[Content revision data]
######

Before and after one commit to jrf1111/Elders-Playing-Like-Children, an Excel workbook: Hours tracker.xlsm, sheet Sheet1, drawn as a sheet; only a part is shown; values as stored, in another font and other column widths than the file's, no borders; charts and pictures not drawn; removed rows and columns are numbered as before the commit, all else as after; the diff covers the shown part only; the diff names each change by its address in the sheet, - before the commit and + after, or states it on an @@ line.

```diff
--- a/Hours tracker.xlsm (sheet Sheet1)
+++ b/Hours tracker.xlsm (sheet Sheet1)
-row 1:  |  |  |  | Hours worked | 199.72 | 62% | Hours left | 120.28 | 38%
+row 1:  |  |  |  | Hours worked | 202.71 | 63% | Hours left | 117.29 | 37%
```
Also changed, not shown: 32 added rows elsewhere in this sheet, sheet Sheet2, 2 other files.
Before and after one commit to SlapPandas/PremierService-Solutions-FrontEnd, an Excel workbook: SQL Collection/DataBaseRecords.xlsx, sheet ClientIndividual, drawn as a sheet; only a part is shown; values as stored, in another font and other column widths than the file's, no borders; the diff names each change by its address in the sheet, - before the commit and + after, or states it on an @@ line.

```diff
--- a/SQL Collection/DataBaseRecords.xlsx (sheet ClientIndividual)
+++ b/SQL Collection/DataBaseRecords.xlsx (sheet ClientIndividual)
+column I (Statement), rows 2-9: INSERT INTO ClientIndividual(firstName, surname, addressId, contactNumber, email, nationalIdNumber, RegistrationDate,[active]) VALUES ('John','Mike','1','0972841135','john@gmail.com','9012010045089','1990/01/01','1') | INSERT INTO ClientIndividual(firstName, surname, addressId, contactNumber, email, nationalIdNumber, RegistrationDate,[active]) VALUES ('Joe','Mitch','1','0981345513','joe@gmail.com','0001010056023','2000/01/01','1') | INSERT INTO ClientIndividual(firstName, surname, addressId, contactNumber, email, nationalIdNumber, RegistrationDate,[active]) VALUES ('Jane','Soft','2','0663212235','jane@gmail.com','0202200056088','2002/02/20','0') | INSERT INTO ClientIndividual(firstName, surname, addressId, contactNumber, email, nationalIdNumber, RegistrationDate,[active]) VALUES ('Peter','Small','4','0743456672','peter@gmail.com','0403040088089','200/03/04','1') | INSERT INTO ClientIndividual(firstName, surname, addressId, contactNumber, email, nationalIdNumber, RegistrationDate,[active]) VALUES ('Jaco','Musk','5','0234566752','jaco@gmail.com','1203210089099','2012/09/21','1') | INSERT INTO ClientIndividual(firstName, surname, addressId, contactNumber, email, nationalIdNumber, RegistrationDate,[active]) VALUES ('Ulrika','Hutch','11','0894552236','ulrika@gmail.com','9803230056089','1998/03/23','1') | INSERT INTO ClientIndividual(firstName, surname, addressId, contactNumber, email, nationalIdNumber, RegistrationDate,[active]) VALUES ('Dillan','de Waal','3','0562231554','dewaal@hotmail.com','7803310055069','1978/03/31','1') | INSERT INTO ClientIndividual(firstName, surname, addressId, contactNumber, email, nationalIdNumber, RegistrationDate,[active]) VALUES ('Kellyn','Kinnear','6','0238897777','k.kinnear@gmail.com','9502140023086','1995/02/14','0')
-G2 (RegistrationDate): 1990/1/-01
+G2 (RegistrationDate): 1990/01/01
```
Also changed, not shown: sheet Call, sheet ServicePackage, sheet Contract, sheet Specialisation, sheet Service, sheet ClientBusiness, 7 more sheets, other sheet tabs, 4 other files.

######

■ **Task item**
A complete and exact reproduction of the data is needed.

■ **Task result**
Before and after one commit to jrf1111/Elders-Playing-Like-Children, an Excel workbook: Hours tracker.xlsm, sheet Sheet1, drawn as a sheet; only a part is shown; values as stored, in another font and other column widths than the file's, no borders; charts and pictures not drawn; removed rows and columns are numbered as before the commit, all else as after; the diff covers the shown part only; the diff names each change by its address in the sheet, - before the commit and + after, or states it on an @@ line.

```diff
--- a/Hours tracker.xlsm (sheet Sheet1)
+++ b/Hours tracker.xlsm (sheet Sheet1)
-row 1:  |  |  |  | Hours worked | 199.72 | 62% | Hours left | 120.28 | 38%
+row 1:  |  |  |  | Hours worked | 202.71 | 63% | Hours left | 117.29 | 37%
```
Also changed, not shown: 32 added rows elsewhere in this sheet, sheet Sheet2, 2 other files.
Before and after one commit to SlapPandas/PremierService-Solutions-FrontEnd, an Excel workbook: SQL Collection/DataBaseRecords.xlsx, sheet ClientIndividual, drawn as a sheet; only a part is shown; values as stored, in another font and other column widths than the file's, no borders; the diff names each change by its address in the sheet, - before the commit and + after, or states it on an @@ line.

```diff
--- a/SQL Collection/DataBaseRecords.xlsx (sheet ClientIndividual)
+++ b/SQL Collection/DataBaseRecords.xlsx (sheet ClientIndividual)
+column I (Statement), rows 2-9: INSERT INTO ClientIndividual(firstName, surname, addressId, contactNumber, email, nationalIdNumber, RegistrationDate,[active]) VALUES ('John','Mike','1','0972841135','john@gmail.com','9012010045089','1990/01/01','1') | INSERT INTO ClientIndividual(firstName, surname, addressId, contactNumber, email, nationalIdNumber, RegistrationDate,[active]) VALUES ('Joe','Mitch','1','0981345513','joe@gmail.com','0001010056023','2000/01/01','1') | INSERT INTO ClientIndividual(firstName, surname, addressId, contactNumber, email, nationalIdNumber, RegistrationDate,[active]) VALUES ('Jane','Soft','2','0663212235','jane@gmail.com','0202200056088','2002/02/20','0') | INSERT INTO ClientIndividual(firstName, surname, addressId, contactNumber, email, nationalIdNumber, RegistrationDate,[active]) VALUES ('Peter','Small','4','0743456672','peter@gmail.com','0403040088089','200/03/04','1') | INSERT INTO ClientIndividual(firstName, surname, addressId, contactNumber, email, nationalIdNumber, RegistrationDate,[active]) VALUES ('Jaco','Musk','5','0234566752','jaco@gmail.com','1203210089099','2012/09/21','1') | INSERT INTO ClientIndividual(firstName, surname, addressId, contactNumber, email, nationalIdNumber, RegistrationDate,[active]) VALUES ('Ulrika','Hutch','11','0894552236','ulrika@gmail.com','9803230056089','1998/03/23','1') | INSERT INTO ClientIndividual(firstName, surname, addressId, contactNumber, email, nationalIdNumber, RegistrationDate,[active]) VALUES ('Dillan','de Waal','3','0562231554','dewaal@hotmail.com','7803310055069','1978/03/31','1') | INSERT INTO ClientIndividual(firstName, surname, addressId, contactNumber, email, nationalIdNumber, RegistrationDate,[active]) VALUES ('Kellyn','Kinnear','6','0238897777','k.kinnear@gmail.com','9502140023086','1995/02/14','0')
-G2 (RegistrationDate): 1990/1/-01
+G2 (RegistrationDate): 1990/01/01
```
Also changed, not shown: sheet Call, sheet ServicePackage, sheet Contract, sheet Specialisation, sheet Service, sheet ClientBusiness, 7 more sheets, other sheet tabs, 4 other files.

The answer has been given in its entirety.